Records supplied →
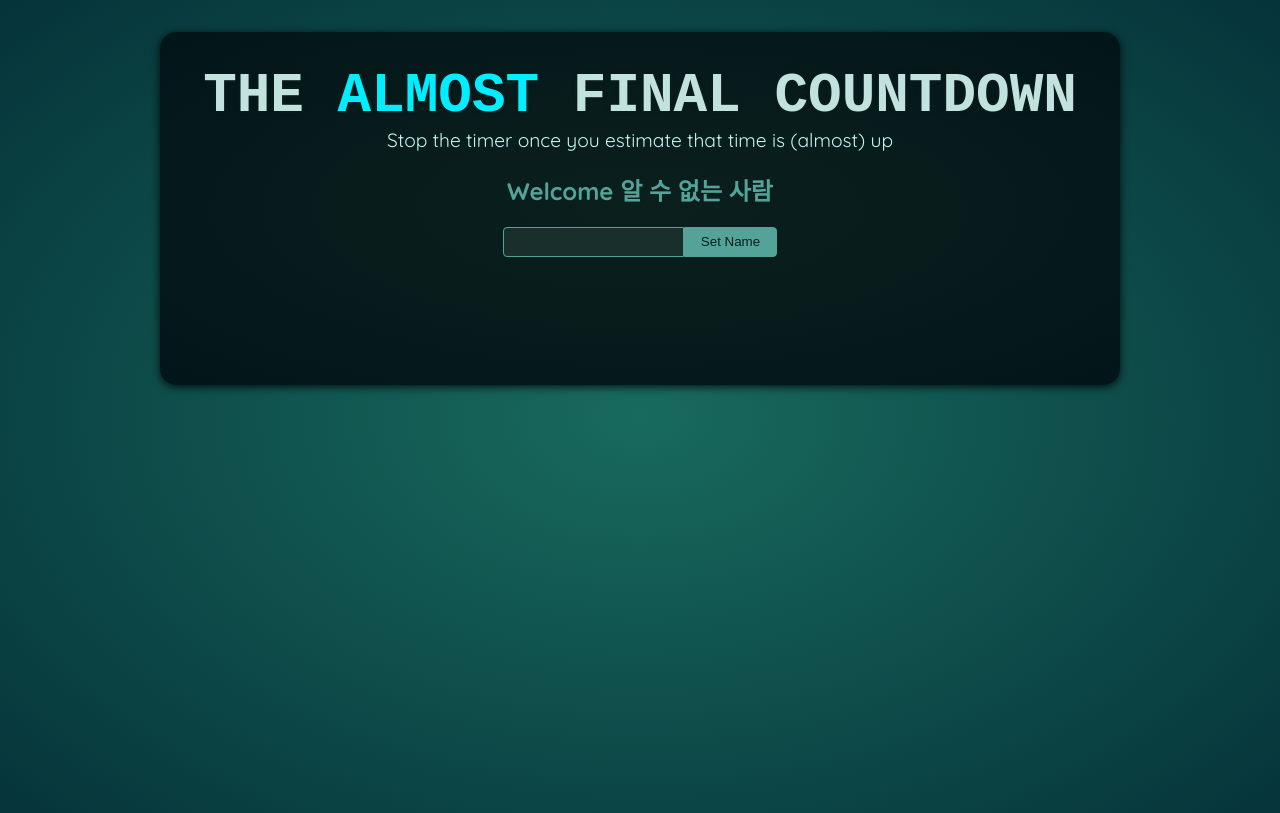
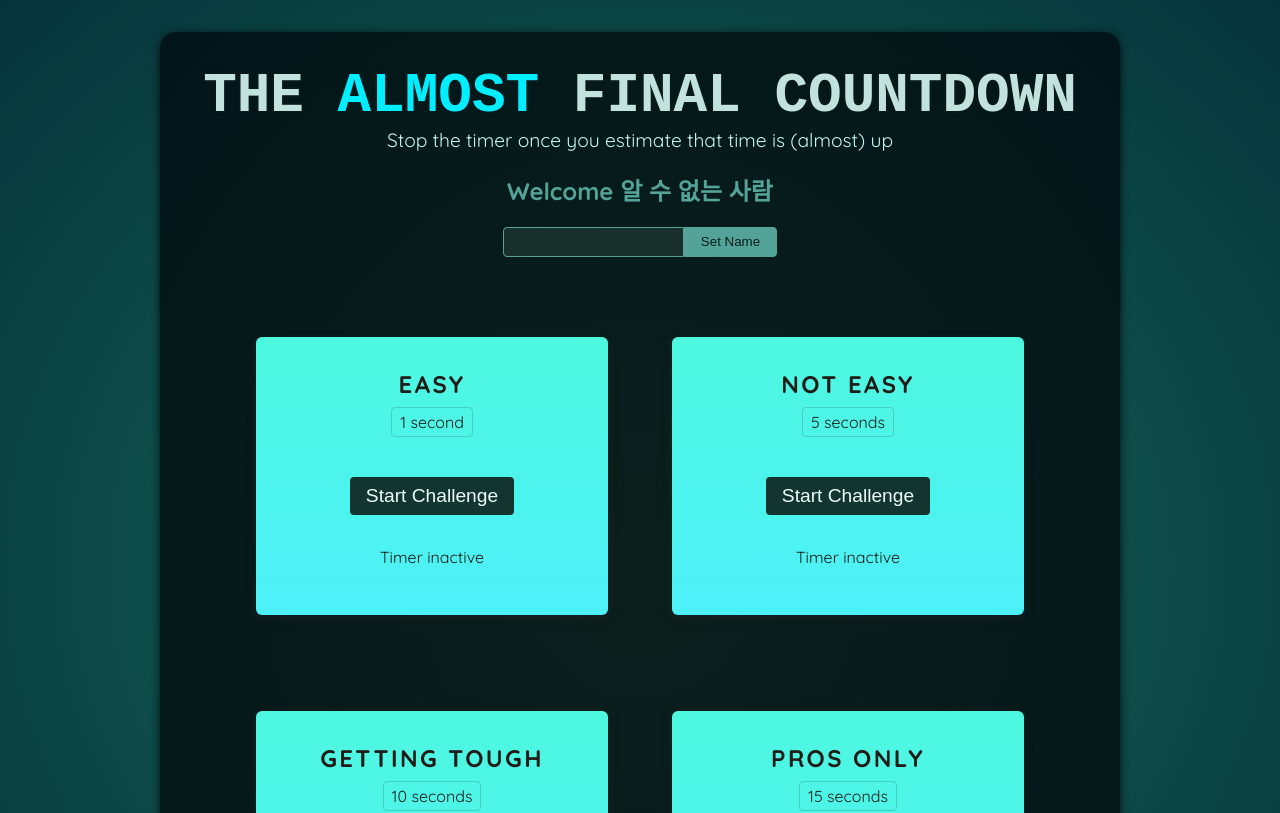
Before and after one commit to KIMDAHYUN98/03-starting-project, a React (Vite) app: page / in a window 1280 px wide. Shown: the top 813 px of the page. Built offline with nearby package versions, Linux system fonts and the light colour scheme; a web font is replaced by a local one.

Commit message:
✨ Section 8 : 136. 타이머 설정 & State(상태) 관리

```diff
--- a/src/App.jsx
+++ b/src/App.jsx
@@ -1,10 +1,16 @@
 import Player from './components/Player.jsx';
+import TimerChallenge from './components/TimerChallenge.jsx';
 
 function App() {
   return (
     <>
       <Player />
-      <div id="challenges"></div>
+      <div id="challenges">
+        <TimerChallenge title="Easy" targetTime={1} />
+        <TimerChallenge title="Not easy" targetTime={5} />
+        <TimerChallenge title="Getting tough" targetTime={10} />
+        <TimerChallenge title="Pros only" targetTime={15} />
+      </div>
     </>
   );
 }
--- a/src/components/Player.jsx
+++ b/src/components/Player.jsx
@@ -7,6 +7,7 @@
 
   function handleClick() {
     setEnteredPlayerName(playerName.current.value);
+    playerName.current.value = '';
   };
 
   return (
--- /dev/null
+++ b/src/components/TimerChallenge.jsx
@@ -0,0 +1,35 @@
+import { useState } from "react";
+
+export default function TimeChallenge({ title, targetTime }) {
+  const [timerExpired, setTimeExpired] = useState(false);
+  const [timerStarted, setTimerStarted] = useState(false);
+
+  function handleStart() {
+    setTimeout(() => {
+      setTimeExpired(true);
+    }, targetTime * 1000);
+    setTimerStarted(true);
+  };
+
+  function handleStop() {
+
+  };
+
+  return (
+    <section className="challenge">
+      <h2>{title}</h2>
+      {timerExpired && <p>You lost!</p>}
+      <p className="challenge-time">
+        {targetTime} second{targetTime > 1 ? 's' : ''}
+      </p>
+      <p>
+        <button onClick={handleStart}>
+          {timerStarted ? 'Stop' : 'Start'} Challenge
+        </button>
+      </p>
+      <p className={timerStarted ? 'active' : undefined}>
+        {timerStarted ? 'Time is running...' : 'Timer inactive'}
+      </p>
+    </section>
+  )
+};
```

Exercise instructions →
All of the records need repeating exactly, except for the pictures.

Solution to this exercise →
Before and after one commit to KIMDAHYUN98/03-starting-project, a React (Vite) app: page / in a window 1280 px wide. Shown: the top 813 px of the page. Built offline with nearby package versions, Linux system fonts and the light colour scheme; a web font is replaced by a local one.

Commit message:
✨ Section 8 : 136. 타이머 설정 & State(상태) 관리

```diff
--- a/src/App.jsx
+++ b/src/App.jsx
@@ -1,10 +1,16 @@
 import Player from './components/Player.jsx';
+import TimerChallenge from './components/TimerChallenge.jsx';
 
 function App() {
   return (
     <>
       <Player />
-      <div id="challenges"></div>
+      <div id="challenges">
+        <TimerChallenge title="Easy" targetTime={1} />
+        <TimerChallenge title="Not easy" targetTime={5} />
+        <TimerChallenge title="Getting tough" targetTime={10} />
+        <TimerChallenge title="Pros only" targetTime={15} />
+      </div>
     </>
   );
 }
--- a/src/components/Player.jsx
+++ b/src/components/Player.jsx
@@ -7,6 +7,7 @@
 
   function handleClick() {
     setEnteredPlayerName(playerName.current.value);
+    playerName.current.value = '';
   };
 
   return (
--- /dev/null
+++ b/src/components/TimerChallenge.jsx
@@ -0,0 +1,35 @@
+import { useState } from "react";
+
+export default function TimeChallenge({ title, targetTime }) {
+  const [timerExpired, setTimeExpired] = useState(false);
+  const [timerStarted, setTimerStarted] = useState(false);
+
+  function handleStart() {
+    setTimeout(() => {
+      setTimeExpired(true);
+    }, targetTime * 1000);
+    setTimerStarted(true);
+  };
+
+  function handleStop() {
+
+  };
+
+  return (
+    <section className="challenge">
+      <h2>{title}</h2>
+      {timerExpired && <p>You lost!</p>}
+      <p className="challenge-time">
+        {targetTime} second{targetTime > 1 ? 's' : ''}
+      </p>
+      <p>
+        <button onClick={handleStart}>
+          {timerStarted ? 'Stop' : 'Start'} Challenge
+        </button>
+      </p>
+      <p className={timerStarted ? 'active' : undefined}>
+        {timerStarted ? 'Time is running...' : 'Timer inactive'}
+      </p>
+    </section>
+  )
+};
```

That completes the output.